What you need to do
Your answer should consist only of the lines below from the one with "spearman_corr = publication_year_correlations(filtered_books)" through the one with "-477,11 +477,11 @@", copied exactly.
++++ Supplied records ++++
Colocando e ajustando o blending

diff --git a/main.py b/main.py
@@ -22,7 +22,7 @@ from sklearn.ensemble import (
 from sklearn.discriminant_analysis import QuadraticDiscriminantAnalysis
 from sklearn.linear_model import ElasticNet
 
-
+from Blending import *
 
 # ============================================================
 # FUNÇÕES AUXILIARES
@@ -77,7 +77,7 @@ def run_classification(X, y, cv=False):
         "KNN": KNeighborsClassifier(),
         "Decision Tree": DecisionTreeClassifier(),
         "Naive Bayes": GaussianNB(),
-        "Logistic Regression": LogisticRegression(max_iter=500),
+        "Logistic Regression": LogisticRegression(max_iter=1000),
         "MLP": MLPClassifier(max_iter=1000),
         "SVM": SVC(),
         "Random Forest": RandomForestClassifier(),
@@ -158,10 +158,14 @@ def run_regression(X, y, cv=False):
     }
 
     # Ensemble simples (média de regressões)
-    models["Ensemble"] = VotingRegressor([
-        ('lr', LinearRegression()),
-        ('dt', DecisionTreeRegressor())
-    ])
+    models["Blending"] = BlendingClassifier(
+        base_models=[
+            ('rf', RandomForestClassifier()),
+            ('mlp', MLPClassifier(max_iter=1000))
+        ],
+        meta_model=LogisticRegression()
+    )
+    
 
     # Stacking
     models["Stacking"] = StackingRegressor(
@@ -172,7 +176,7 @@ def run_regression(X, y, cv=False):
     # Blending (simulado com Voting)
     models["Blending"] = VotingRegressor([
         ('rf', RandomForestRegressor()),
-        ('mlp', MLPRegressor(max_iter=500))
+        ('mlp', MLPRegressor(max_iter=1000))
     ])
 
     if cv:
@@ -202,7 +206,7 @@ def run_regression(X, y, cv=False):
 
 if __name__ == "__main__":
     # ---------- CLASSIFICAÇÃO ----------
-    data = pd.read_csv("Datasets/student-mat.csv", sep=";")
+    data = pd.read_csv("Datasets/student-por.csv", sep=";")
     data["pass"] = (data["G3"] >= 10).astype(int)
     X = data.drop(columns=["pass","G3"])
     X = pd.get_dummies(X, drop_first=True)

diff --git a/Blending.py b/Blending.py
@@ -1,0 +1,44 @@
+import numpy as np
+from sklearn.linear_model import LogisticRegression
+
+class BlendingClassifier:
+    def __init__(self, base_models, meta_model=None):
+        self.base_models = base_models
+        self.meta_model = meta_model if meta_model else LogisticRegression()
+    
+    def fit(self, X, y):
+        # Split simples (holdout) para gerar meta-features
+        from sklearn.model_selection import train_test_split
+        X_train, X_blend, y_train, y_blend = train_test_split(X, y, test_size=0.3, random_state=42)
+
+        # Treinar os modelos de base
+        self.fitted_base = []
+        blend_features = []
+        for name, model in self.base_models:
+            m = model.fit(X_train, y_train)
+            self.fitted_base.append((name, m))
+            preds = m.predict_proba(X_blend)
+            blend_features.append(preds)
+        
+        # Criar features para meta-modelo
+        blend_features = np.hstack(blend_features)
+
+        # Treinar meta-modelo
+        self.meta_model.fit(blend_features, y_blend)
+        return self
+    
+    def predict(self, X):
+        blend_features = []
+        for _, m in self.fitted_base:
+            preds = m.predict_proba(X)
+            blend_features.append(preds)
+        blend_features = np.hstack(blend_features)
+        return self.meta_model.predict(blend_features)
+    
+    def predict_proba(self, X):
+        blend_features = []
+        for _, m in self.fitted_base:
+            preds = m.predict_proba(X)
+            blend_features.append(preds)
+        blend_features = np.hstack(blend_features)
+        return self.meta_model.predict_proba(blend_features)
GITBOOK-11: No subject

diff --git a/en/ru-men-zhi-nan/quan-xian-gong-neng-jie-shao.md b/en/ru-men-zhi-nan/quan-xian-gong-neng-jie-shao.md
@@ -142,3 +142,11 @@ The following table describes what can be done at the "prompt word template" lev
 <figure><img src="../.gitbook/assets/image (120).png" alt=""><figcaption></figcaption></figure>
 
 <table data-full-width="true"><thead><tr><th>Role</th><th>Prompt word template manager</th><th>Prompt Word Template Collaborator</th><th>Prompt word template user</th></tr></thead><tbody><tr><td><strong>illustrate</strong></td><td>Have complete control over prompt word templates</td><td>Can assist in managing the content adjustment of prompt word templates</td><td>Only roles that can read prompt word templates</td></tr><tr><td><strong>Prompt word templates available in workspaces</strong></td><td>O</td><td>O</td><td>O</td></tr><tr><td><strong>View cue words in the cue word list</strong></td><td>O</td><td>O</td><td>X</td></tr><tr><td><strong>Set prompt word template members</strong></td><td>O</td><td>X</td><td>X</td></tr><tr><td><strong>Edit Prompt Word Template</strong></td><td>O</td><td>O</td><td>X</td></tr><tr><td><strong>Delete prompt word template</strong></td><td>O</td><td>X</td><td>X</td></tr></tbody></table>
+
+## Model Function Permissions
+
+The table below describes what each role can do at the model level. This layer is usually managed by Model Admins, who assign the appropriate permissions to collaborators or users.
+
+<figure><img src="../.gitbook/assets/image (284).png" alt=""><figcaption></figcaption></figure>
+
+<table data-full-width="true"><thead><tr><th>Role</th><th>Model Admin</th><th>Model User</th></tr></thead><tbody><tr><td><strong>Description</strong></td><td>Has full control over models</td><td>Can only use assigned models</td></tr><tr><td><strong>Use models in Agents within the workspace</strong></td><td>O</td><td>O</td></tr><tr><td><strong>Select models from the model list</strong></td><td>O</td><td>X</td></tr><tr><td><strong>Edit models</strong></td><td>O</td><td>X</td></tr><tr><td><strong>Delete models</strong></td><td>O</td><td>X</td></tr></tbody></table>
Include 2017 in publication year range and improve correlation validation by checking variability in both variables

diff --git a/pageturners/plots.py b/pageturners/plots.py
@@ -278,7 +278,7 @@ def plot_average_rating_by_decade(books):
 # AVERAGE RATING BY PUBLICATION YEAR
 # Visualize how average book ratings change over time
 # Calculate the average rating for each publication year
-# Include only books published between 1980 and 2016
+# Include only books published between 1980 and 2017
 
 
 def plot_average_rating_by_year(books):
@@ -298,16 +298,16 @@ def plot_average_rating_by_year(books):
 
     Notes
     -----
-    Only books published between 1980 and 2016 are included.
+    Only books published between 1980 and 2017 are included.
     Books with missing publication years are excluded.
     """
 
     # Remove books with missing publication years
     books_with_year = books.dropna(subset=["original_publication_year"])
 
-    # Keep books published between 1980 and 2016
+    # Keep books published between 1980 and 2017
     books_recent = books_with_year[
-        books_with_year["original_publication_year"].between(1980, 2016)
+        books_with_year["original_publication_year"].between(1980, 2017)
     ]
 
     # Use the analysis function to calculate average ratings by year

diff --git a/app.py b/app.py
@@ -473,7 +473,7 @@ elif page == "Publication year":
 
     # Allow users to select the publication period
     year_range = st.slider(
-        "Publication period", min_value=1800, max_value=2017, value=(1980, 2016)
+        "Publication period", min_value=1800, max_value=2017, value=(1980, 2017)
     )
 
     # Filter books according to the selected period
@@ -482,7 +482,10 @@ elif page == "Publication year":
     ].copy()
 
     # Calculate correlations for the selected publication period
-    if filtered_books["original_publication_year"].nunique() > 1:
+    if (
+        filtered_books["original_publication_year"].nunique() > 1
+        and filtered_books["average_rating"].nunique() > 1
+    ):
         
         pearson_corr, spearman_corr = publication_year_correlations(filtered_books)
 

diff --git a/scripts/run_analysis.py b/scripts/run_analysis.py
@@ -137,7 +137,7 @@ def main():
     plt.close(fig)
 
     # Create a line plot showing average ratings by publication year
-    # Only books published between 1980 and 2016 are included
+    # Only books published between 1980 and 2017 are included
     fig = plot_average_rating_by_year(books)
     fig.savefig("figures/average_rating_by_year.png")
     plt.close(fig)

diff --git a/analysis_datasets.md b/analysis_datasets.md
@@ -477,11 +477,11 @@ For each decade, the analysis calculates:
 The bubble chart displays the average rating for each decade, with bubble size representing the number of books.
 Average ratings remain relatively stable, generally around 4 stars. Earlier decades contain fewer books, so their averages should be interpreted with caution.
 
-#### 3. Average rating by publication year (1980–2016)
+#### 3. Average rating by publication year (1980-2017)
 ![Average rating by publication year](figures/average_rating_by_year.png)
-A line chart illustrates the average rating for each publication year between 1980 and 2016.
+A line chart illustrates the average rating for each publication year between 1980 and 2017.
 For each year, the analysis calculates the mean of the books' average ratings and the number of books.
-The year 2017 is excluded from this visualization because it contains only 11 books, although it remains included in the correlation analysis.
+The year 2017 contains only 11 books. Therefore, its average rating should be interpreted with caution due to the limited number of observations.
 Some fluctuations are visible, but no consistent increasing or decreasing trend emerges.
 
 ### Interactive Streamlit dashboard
++++
Exercise answer
         pearson_corr, spearman_corr = publication_year_correlations(filtered_books)
 

diff --git a/scripts/run_analysis.py b/scripts/run_analysis.py
@@ -137,7 +137,7 @@ def main():
     plt.close(fig)
 
     # Create a line plot showing average ratings by publication year
-    # Only books published between 1980 and 2016 are included
+    # Only books published between 1980 and 2017 are included
     fig = plot_average_rating_by_year(books)
     fig.savefig("figures/average_rating_by_year.png")
     plt.close(fig)

diff --git a/analysis_datasets.md b/analysis_datasets.md
@@ -477,11 +477,11 @@ For each decade, the analysis calculates:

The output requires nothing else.